§ Difference listings:
====
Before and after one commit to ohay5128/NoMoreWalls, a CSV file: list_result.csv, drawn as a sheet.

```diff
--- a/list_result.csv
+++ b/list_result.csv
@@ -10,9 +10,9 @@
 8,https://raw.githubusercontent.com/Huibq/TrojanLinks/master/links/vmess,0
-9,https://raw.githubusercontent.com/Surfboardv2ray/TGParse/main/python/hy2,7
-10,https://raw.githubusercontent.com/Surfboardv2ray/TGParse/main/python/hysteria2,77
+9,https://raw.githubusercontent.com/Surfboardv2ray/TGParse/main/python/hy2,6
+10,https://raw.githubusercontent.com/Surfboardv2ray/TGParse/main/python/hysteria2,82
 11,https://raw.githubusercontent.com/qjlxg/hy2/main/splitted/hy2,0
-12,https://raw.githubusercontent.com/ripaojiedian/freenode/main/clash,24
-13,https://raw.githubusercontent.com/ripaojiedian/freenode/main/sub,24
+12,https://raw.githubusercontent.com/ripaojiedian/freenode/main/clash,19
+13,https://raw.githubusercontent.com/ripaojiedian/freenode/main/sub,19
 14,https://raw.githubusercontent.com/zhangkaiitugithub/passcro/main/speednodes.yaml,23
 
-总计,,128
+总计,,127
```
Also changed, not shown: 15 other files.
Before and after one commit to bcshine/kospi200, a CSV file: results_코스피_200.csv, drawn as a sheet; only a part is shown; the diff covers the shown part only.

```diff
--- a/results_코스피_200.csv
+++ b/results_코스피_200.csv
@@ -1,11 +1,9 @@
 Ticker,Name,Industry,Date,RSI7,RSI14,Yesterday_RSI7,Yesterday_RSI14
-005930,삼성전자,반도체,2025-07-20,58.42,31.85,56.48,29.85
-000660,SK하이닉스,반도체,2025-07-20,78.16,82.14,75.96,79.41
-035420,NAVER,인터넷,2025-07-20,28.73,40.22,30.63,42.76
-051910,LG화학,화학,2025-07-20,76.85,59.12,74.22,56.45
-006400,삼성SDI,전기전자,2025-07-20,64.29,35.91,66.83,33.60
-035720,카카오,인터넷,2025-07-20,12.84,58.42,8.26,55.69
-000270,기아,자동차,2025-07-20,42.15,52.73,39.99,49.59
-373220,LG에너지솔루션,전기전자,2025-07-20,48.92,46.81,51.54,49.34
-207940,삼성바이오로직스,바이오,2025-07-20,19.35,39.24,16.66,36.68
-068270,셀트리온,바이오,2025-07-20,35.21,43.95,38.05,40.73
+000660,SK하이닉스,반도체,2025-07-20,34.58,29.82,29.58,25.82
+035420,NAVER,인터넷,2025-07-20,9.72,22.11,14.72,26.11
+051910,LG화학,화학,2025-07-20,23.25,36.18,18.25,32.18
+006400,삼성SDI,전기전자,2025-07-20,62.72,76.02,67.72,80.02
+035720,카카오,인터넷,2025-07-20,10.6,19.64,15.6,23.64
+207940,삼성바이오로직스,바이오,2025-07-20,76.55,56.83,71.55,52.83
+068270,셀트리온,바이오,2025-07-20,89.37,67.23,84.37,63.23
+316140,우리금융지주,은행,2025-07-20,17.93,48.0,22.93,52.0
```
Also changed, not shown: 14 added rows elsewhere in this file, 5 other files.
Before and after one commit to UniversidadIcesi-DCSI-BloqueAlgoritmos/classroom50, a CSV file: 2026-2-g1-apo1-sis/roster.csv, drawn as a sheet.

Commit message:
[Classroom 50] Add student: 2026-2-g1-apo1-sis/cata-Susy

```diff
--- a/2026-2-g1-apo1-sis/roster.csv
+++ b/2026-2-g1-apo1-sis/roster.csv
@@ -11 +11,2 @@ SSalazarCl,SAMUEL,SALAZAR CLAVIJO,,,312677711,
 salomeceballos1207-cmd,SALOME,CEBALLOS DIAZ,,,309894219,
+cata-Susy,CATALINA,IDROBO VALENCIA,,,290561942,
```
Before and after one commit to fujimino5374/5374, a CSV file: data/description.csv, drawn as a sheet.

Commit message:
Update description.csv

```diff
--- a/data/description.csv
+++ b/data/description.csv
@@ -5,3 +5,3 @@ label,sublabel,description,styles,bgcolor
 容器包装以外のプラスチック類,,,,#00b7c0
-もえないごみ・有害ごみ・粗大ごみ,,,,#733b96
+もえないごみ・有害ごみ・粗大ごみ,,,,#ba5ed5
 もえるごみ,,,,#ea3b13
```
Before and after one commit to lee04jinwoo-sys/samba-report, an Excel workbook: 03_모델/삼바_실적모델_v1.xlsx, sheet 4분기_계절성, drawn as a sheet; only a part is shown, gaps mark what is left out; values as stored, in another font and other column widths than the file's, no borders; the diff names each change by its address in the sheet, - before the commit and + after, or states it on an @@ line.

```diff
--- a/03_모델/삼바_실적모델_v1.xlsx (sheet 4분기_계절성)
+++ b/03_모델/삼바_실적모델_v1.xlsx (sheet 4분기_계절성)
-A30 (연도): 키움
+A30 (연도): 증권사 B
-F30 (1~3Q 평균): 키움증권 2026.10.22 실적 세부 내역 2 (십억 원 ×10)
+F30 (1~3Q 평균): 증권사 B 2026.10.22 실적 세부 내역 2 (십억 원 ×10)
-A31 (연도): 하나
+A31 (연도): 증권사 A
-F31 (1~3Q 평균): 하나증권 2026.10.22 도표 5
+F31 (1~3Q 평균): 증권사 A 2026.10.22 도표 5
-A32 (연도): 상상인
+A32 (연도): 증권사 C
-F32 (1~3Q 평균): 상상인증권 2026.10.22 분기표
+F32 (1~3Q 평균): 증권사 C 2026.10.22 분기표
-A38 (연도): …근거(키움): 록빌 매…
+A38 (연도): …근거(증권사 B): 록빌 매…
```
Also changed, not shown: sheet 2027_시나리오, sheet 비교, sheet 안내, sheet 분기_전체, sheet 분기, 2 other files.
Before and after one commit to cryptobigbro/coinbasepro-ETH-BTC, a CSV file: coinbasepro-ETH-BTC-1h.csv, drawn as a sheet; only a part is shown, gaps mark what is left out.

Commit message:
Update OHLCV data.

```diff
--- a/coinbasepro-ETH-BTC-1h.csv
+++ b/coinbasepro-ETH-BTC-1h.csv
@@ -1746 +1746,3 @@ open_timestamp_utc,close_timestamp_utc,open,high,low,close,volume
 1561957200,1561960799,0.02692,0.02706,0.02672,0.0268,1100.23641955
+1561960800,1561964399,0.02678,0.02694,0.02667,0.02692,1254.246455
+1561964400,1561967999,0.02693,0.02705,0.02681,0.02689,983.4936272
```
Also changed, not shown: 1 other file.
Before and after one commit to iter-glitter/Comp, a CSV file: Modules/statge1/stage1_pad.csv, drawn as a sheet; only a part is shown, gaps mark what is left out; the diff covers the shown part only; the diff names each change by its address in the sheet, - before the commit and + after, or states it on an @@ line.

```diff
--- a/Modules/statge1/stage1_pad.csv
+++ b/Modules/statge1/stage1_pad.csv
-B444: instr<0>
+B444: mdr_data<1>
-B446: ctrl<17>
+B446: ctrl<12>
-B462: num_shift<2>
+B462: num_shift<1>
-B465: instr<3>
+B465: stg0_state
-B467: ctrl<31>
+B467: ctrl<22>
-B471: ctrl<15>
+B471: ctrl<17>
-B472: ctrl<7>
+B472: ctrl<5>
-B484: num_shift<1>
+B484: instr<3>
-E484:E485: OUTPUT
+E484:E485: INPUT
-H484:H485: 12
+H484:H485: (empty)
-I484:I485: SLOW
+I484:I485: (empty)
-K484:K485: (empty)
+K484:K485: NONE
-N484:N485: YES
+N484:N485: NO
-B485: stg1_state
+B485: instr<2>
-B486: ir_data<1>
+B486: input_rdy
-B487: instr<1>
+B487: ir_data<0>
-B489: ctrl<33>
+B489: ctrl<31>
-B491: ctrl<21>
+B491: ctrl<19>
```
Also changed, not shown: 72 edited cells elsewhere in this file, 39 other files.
====
§ Work to complete:
Retrieve each line of the data in which the word "ctrl" can be found.

§ Written answer:
-B446: ctrl<17>
+B446: ctrl<12>
-B467: ctrl<31>
+B467: ctrl<22>
-B471: ctrl<15>
+B471: ctrl<17>
-B472: ctrl<7>
+B472: ctrl<5>
-B489: ctrl<33>
+B489: ctrl<31>
-B491: ctrl<21>
+B491: ctrl<19>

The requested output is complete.